As we continue engineering and development efforts on the Kentucky Alfalfa management project with our joint collaboration between the University of Kentucky, we’re nearing some project milestones and continuously adding innovative ways to improve your forage and farm management to the backlog. To learn more about the collaboration, progress, and the future of the project, Dr. Ray Smith, Extension Professor with the University of Kentucky will be presenting at the Alfalfa & Stored Forages Conference. The Kentucky Alfalfa Platform is…
We’re always in a battle to interpret data and make the right decisions to push both yields and forage quality. Often this battle isn’t an easy one, nor does it always have a single correct response. However, the one thing that will stand the test of time for sustainable agriculture practices, other than obtaining the data in the first place by soil sampling, will be to focus on soil pH to maximize nutrient and mineral availability to growing plants. We…
We are proud that our alfalfa hay represented rural Kentucky at the annual World Forage Analysis Superbowl during the World Dairy Expo. Our entry was amongst 336 other forage entries, and we excitedly note that our inaugural entry came from our first ever alfalfa production landing amongst the finalist with an overall placement of 12th in the commercial hay category. If you’ve never heard of the World Forage Analysis Superbowl, it is a forage contest that is held annually in…

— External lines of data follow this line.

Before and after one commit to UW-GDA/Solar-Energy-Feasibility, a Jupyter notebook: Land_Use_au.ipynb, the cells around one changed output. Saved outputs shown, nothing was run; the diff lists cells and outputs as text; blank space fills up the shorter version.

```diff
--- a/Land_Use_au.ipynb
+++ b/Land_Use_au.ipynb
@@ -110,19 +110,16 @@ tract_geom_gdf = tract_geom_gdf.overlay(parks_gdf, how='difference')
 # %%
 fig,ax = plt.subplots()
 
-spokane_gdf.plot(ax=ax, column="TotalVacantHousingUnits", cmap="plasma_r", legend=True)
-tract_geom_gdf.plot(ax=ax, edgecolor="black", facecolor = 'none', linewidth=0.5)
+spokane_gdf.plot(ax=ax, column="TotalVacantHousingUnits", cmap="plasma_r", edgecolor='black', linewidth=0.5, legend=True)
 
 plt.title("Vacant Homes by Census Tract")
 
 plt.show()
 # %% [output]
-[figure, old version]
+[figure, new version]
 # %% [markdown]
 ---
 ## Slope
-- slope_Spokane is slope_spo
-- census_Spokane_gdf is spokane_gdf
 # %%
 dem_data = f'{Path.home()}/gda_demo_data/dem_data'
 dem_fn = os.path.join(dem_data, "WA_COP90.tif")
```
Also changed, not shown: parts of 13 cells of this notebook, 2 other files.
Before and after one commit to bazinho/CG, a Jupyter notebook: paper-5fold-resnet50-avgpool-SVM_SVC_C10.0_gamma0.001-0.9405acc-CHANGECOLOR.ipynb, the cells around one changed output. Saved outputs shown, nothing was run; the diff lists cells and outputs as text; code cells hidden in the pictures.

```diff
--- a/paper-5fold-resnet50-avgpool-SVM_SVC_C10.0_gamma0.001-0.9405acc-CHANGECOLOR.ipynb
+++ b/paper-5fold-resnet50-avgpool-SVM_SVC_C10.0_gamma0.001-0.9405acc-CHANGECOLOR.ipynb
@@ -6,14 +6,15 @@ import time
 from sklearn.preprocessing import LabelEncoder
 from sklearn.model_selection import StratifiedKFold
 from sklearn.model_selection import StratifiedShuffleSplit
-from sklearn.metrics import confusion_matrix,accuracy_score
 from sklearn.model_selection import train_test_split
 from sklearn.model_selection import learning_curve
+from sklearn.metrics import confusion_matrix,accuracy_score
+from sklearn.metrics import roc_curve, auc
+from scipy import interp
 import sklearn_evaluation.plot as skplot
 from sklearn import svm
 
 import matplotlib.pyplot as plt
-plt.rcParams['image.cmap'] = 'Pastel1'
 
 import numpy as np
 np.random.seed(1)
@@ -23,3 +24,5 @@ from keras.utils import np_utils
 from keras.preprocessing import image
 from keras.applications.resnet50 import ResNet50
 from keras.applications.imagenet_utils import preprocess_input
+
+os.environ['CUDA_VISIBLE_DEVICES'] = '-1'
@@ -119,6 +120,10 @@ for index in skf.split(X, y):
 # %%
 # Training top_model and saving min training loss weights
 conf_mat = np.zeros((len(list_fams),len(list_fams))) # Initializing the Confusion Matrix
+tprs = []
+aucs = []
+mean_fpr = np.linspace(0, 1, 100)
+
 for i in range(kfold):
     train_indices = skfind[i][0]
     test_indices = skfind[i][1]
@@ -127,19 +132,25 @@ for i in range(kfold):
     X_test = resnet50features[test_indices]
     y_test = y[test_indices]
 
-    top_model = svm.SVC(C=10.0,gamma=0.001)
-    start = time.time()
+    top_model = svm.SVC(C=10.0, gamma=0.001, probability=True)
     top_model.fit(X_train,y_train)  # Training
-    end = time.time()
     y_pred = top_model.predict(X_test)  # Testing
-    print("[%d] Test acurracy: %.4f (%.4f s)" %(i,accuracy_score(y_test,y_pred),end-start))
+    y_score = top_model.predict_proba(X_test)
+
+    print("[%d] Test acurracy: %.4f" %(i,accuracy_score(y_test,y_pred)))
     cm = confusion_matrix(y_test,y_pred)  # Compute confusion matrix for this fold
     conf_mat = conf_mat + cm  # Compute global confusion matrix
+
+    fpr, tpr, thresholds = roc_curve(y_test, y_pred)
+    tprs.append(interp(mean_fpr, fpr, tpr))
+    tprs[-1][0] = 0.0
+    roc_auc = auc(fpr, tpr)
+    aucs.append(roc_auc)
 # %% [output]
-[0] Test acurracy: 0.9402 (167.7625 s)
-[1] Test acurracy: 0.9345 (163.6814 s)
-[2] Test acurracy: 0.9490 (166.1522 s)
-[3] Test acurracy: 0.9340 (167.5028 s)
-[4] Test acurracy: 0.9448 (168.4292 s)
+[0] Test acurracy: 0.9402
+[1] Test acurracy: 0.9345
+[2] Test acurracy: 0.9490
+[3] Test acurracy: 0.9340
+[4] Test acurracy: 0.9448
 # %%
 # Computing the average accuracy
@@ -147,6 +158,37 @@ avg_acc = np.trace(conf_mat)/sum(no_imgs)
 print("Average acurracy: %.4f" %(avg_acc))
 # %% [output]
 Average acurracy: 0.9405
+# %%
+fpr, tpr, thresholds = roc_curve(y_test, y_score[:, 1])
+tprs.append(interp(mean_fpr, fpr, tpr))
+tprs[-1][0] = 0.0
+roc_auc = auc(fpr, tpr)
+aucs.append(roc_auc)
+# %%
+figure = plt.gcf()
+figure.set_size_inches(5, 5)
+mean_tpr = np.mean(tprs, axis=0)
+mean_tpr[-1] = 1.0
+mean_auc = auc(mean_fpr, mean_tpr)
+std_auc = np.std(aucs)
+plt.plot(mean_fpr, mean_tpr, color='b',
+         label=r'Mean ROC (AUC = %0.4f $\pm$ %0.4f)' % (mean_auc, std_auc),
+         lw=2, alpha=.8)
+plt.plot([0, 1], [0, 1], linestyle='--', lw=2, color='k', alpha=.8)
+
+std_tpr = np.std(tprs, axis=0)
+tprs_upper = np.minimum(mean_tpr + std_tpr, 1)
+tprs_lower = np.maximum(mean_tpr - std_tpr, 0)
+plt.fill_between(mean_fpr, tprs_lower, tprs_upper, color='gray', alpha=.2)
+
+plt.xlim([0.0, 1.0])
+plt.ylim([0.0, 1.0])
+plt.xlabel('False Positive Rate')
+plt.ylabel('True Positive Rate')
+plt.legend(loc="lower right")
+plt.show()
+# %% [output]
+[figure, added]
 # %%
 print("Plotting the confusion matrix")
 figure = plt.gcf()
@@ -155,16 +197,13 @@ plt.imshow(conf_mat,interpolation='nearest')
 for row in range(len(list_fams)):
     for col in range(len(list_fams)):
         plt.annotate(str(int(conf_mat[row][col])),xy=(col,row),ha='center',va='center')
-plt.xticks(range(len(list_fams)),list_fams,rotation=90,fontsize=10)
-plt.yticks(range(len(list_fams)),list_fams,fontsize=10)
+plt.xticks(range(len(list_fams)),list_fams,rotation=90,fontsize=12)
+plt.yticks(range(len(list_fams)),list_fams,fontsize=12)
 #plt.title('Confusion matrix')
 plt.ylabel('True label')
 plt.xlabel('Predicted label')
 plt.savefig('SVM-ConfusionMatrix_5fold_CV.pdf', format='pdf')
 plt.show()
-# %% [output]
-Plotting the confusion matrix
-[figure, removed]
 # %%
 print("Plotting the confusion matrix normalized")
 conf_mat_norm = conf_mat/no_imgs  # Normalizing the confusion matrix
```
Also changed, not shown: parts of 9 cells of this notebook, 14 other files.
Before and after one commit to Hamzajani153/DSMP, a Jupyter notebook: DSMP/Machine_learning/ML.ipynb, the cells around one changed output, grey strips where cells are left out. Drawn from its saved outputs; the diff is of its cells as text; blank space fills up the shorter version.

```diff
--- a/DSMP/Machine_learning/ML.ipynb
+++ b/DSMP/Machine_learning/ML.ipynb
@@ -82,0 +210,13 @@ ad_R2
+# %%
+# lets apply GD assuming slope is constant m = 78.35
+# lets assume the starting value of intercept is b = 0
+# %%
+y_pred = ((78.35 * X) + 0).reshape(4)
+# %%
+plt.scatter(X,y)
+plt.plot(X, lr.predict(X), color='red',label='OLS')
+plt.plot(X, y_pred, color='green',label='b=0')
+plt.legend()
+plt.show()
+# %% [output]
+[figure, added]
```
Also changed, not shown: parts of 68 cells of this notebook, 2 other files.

At Elwoh Solutions, we’ve recently been asked what the #kyproud hashtag, logo, and wordmark indicates on our products and social postings. The short answer is that Kentucky Proud is an initiative and program by the Kentucky Department of Agriculture; however, the full answer really isn’t that simple. Being Kentucky Proud means more than just showcasing a fancy logo or tagline. It embodies a core component of our operation, philosophy, and mission as a company. A Proud Rural Beginning While we…
It is no secret that there are many different preservatives and additives marketed for use in dry hay and some with crossover benefits when applied to haylage/baleage; there are also various modes of action for these different additives. We aim to settle on one specific preservative to use on our alfalfa which will be packaged as dry hay and primarily marketed to the equine industry.
Sometimes the stars align, and other times, perhaps even more often, they do not. Preparing the first fields and completing a fall seeding of alfalfa proved challenging with both time and the weather choosing not to cooperate.
For our area in Kentucky, the ideal seeding time for fall season planted alfalfa is around September 1st – 15th, giving a suitable buffer with an optimal chance of having warm temperatures for germination, emergence, and ultimately crown development.
As the year comes to a close, Elwoh Solutions is working hard to prepare a new farm for high-quality alfalfa hay production. The hay will be ready to harvest during the 2019 season, which will hopefully serve as the beginning of a hay enterprise.
Through many weeks of research and discussions with forage specialists and our local extension agent at the University of Kentucky, it has been decided to move forward with the preparatory steps to establish alfalfa, with the end goal of producing small square bales of alfalfa hay for the equestrian and dairy cattle markets.
Most everyone is familiar with the topic of mowing, as they actively mow or have some property that is contract mowed — all for various reasons, whether it be purely cosmetic, obtaining hay as feed for livestock, or part of an established maintenance plan such as controlling the growth of particular species of weeds; however, not everyone is familiar with the implications affecting the wildlife habitat during mowing operations.
There are, however, special considerations surrounding wildlife and their habitat as it relates to mowing techniques; be mindful of these during mowing operations, even if you’re not bound to a conservation program contract.
One of the most important considerations is to be aware that mowing high overgrowth during the spring and summer months could disrupt active nesting of wildlife.
As a part of the changes to Elwoh Solutions in 2017, specifically to the point of diversifying service offerings to include physical property services, the introduction of large scale capable tractor bush hogging and finish mowing is now being offered.
The initial extent of the operation is of course not the largest out there, but it should be sufficient to adequately target any small, medium, or large scale mowing needs in the service area.